Devotees in Stockholm, Sweden, are campaigning to save their Hare Krishna Center, which has served the public for 34 years and is the oldest Hindu temple in the city.
Every three years so far, the Center has renewed its lease with its landlord, Familjebostader (Family Residences), a property company that is owned by the Municipality of Stockholm and builds properties for public benefit.
But in December 2014, the company cancelled ISKCON’s rental contract, effective September 2015, with plans to use the building for another purpose.
While this is a legal practice, the law also requires the the company to provide compensation for its renters, so that they can smoothly set up elsewhere. However so far it has agreed to provide only the absolute minimum compensation.
“That would mean we would not be able to relocate and would be forced to close down our activities,” says Tapas Das, who has been temple president since 1999.
The Hare Krishna Center’s first response was to bring the case to the public negotiations office. Because Family Residence’s contractor failed to start work on the set date, the office was able to make them postpone the eviction until September 30th this year.
In the meantime, devotees attempted to come to a settlement with Family Residences for more appropriate compensation, following the company’s own requirements.
University students chant and dance during a visit to learn about Krishna consciousness
“We put together a very comprehensive document including our history, details on what services we offer to society, and testimonies, and presented it to them in December 2015,” says Tapas. “But so far, their lawyer hasn’t responded. Biding time is their tactic.”
The document shows how the Hare Krishna Center is a cultural treasure for the city of Stockholm, bringing diversity and benefit to the public. It is reasonable to claim, devotees say, that a municipal property company has a special responsibility to take this public service into consideration.

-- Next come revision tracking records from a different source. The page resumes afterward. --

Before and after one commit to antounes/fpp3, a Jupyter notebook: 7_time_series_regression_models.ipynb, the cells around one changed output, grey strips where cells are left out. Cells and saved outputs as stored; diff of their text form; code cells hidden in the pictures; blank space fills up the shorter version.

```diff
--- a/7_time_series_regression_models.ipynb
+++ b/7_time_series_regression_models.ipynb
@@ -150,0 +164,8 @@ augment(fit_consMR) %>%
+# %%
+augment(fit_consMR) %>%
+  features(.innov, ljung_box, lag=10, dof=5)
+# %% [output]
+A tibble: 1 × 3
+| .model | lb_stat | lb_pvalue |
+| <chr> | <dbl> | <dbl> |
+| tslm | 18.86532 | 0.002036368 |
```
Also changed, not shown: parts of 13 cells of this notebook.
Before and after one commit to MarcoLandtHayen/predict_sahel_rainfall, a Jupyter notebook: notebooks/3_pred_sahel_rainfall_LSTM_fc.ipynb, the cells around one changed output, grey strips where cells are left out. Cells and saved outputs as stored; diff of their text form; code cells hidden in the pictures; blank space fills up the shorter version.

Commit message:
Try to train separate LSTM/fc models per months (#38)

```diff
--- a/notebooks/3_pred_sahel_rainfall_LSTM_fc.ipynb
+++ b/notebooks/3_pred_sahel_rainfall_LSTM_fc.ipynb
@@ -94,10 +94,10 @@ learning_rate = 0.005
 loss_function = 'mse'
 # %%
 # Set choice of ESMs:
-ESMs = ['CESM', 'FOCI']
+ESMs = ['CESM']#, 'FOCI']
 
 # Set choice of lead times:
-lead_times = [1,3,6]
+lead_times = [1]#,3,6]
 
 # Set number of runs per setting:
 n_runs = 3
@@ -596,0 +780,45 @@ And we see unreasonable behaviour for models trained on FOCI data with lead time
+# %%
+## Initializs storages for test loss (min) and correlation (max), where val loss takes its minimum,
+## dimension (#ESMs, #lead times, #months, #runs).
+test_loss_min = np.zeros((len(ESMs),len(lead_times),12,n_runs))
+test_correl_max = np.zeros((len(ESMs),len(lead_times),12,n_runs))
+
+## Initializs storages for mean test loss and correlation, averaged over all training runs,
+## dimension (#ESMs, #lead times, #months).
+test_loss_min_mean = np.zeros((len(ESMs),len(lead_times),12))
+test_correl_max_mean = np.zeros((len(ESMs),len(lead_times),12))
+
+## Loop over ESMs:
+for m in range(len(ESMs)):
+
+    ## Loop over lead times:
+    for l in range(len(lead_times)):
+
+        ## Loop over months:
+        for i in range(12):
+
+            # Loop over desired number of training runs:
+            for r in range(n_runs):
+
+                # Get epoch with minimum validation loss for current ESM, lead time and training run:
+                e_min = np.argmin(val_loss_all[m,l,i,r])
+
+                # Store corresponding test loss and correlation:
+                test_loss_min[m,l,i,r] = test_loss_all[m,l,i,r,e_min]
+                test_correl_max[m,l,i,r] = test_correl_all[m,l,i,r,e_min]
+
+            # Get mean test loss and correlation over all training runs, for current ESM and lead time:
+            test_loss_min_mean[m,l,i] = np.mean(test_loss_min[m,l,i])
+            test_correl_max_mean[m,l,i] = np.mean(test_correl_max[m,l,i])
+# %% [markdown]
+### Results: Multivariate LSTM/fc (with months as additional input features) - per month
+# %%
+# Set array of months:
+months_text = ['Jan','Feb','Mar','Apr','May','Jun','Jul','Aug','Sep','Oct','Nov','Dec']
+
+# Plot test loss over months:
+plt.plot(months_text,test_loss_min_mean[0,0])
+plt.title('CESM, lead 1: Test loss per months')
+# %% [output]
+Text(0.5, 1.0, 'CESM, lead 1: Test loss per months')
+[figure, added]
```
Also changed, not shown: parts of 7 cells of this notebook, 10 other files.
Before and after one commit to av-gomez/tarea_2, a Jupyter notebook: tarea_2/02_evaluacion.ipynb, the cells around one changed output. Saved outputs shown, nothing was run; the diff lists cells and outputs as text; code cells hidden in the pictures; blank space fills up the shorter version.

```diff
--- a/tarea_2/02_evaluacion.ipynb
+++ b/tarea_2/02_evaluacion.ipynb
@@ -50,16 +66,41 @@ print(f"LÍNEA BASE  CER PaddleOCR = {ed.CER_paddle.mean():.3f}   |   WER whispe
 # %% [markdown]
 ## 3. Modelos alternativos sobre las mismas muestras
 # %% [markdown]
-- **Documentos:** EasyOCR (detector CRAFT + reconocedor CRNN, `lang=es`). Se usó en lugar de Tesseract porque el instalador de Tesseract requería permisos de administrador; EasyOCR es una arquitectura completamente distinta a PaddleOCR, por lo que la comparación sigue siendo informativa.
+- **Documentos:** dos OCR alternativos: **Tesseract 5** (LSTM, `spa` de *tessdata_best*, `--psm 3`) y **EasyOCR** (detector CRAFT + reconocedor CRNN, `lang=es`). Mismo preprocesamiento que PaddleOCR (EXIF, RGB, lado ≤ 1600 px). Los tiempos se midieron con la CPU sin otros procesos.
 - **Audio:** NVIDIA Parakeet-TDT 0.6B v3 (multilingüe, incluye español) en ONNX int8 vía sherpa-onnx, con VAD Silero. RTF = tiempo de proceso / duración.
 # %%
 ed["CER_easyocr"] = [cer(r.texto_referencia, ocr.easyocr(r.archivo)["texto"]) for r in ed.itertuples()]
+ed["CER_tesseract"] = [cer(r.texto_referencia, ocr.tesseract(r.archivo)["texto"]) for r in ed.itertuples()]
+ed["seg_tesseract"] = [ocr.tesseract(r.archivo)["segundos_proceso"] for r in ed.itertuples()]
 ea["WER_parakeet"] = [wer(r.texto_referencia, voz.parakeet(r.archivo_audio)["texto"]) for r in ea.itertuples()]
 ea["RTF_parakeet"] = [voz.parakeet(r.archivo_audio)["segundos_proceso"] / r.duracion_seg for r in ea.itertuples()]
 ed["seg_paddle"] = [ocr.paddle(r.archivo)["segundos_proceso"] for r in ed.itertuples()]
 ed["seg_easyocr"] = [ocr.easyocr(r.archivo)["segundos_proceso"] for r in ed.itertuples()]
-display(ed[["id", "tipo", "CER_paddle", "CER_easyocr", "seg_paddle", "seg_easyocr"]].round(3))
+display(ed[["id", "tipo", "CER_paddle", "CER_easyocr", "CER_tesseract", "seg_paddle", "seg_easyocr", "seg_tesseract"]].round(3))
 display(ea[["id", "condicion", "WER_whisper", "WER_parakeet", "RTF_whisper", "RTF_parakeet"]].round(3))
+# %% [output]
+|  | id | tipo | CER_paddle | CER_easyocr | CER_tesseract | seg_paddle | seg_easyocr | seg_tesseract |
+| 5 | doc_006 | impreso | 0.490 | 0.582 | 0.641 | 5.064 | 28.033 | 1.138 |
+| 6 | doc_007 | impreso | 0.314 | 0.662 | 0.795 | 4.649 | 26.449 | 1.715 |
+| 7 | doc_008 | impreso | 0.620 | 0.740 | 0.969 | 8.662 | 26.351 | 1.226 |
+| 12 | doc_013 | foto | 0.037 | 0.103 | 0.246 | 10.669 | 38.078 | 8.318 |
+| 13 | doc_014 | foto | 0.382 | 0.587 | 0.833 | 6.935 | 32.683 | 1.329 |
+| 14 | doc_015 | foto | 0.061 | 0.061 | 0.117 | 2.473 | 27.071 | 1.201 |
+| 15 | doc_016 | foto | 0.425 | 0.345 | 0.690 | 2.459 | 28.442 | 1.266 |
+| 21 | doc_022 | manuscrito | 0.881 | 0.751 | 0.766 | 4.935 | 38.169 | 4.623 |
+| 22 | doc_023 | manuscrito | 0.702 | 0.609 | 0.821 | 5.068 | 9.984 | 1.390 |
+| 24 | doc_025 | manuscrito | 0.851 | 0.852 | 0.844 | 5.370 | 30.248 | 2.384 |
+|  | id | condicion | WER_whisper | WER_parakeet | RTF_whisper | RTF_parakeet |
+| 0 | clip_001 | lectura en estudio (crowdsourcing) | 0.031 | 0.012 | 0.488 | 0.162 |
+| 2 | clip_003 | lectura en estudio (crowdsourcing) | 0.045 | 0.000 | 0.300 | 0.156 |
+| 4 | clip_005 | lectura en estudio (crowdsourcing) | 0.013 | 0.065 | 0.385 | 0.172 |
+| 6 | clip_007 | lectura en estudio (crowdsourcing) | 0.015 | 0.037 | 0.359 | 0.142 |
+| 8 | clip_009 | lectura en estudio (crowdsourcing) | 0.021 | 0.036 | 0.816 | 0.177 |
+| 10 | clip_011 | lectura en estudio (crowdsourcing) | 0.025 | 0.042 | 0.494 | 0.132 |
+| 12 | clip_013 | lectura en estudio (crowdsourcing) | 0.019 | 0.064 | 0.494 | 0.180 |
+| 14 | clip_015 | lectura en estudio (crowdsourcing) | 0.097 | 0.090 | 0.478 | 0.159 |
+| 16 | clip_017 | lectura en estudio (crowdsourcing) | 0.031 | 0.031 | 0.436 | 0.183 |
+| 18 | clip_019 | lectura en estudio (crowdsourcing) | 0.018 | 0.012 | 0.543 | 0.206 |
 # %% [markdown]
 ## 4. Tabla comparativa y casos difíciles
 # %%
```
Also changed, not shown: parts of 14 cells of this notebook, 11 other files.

Established in 1982, the Hare Krishna Center is located in Fridhemsplan, a busy and very accessible central area of Stockholm. It actually includes two separate buildings: the Center – with a holistic spiritual gift shop – and Govinda’s, the oldest vegetarian restaurant in the city.